The weather is terrible and yet there are masses of people everywhere. I hear someone complain that it “is like the New York State Fair”—the reply comes, “It’s Saturday.” I believe I made a huge mistake planning this outing. I’m doubly sure when we push our way into the pub at the Guy Fawkes Inn finding people stuffed in every corner, sitting, standing, leaning against the walls. The outside courtyard is full–it’s raining! I optimistically walk to the hostess stand. The young woman tells me, “It will just be a sec while we clean off the table.”
I spend the sec reading about Guy Fawkes. The first time I recall ever knowing of his existence was decades ago—sometime between the age of sixteen and twenty-six when I was a Thomas Hardy fan reading Return of the Native. I remember his name, the name of the heroine, Eustacia Vie, and bonfires on the moors. Now, many years later my education is complete—kind of. I’m not sure these images are the best to take with me to the lunch table.

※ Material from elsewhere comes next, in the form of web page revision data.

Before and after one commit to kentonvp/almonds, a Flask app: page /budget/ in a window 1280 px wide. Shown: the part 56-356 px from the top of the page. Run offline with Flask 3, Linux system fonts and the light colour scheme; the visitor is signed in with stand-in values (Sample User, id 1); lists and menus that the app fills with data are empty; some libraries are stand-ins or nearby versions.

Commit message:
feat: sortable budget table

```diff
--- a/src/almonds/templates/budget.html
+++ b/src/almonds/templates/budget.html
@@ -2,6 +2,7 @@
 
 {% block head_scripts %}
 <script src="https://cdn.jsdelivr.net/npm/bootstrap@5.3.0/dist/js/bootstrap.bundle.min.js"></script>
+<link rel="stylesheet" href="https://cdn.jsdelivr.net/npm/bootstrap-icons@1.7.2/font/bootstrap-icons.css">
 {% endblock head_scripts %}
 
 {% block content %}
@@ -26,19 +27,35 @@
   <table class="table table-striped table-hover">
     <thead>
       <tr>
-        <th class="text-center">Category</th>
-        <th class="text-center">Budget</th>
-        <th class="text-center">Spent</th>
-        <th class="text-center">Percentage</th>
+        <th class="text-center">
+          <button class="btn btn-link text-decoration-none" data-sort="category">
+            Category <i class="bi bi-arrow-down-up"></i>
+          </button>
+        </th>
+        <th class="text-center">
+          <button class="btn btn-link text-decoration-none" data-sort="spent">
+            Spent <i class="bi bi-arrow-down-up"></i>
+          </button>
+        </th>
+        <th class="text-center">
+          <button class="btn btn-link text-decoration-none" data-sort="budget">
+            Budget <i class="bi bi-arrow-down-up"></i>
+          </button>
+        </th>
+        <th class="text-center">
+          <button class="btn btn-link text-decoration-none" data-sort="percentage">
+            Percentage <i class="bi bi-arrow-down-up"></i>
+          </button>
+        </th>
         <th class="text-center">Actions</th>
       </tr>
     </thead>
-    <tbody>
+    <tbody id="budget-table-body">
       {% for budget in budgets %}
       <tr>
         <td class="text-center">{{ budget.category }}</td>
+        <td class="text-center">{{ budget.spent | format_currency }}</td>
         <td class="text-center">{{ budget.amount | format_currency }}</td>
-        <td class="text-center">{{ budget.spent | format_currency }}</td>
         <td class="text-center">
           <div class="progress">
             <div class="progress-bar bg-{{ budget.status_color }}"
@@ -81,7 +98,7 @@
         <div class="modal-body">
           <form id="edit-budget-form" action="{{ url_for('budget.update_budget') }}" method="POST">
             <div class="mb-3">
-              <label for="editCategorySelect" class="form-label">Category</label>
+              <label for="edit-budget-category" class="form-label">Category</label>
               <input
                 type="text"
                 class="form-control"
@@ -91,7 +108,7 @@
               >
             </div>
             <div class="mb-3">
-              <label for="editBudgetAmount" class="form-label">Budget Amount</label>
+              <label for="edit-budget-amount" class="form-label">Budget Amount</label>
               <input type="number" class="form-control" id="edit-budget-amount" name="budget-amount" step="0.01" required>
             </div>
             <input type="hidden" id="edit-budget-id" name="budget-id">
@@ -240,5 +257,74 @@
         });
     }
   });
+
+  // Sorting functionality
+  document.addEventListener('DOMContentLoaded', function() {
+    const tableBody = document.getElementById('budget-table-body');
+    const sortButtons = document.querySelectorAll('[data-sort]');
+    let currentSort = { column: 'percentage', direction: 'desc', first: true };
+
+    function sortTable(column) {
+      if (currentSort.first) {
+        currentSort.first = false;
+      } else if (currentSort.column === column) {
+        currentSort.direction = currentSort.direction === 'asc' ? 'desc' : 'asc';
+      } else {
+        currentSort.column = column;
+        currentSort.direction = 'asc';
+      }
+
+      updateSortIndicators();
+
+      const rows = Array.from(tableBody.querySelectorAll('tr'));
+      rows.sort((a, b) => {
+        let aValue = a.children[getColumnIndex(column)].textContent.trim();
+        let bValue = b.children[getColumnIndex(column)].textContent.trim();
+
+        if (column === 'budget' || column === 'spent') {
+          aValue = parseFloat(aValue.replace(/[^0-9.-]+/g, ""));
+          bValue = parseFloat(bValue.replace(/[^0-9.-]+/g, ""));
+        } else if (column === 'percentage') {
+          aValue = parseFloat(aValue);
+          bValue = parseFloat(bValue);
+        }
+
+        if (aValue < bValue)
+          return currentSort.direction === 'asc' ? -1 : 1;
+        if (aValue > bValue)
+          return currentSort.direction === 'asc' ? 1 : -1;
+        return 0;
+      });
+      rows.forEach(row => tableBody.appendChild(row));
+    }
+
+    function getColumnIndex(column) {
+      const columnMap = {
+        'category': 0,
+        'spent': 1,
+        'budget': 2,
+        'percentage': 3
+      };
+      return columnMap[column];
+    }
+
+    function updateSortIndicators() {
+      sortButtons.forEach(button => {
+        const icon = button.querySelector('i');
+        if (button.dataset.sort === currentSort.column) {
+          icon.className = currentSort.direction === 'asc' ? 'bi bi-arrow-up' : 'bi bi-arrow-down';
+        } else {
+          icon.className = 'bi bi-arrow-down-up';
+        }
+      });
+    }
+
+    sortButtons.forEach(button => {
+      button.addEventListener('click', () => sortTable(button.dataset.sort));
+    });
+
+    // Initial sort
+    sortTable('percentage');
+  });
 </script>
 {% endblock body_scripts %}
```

The dining area of the pub is dark and cozy and comforting—just what I was hoping for. In England I don’t want new and shiny and glitzy—I want old and worn and warm. This inn is it! But I can’t believe they are already thinking Christmas.
Michael orders a beer. I order wine. When I’m told the steak and ale pie I desire for lunch will take a minimum of thirty minutes we ask for a small assortment of appetizers to occupy our time till lunch is served. The olives are my favorite—Castletrevano marinated in garlic, and the chunks of chorizo with roasted red pepper is delicious. The entrees live up to our expectations and are so generous in size that I can barely finish a third.
When we are the last couple left seated in the dining area we pay our lunch bill of £48 and ready ourselves to brave the elements—the crowds outweighing the weather.
…was part of a conspiracy to assassinate King James I and restore a Catholic monarch to the throne by blowing up parliament. The conspirators leased an undercroft beneath the House of Lords, and Fawkes was placed in charge of the gunpowder they stockpiled there. Authorities were alerted to the plot and found Fawkes guarding the explosives. He was questioned and tortured and eventually confessed. Immediately before his execution he fell from the scaffold where he was to be hanged and broke his neck, avoiding the agony of the mutilation that followed.
Fawkes became synonymous with the Gunpowder Plot, the failure of which has been commemorated in Britain since 5 November 1605. His effigy is traditionally burned on a bonfire, commonly accompanied by a fireworks display.
Traitors were hanged, almost to the point of death, the mutilated by drawing and quartering.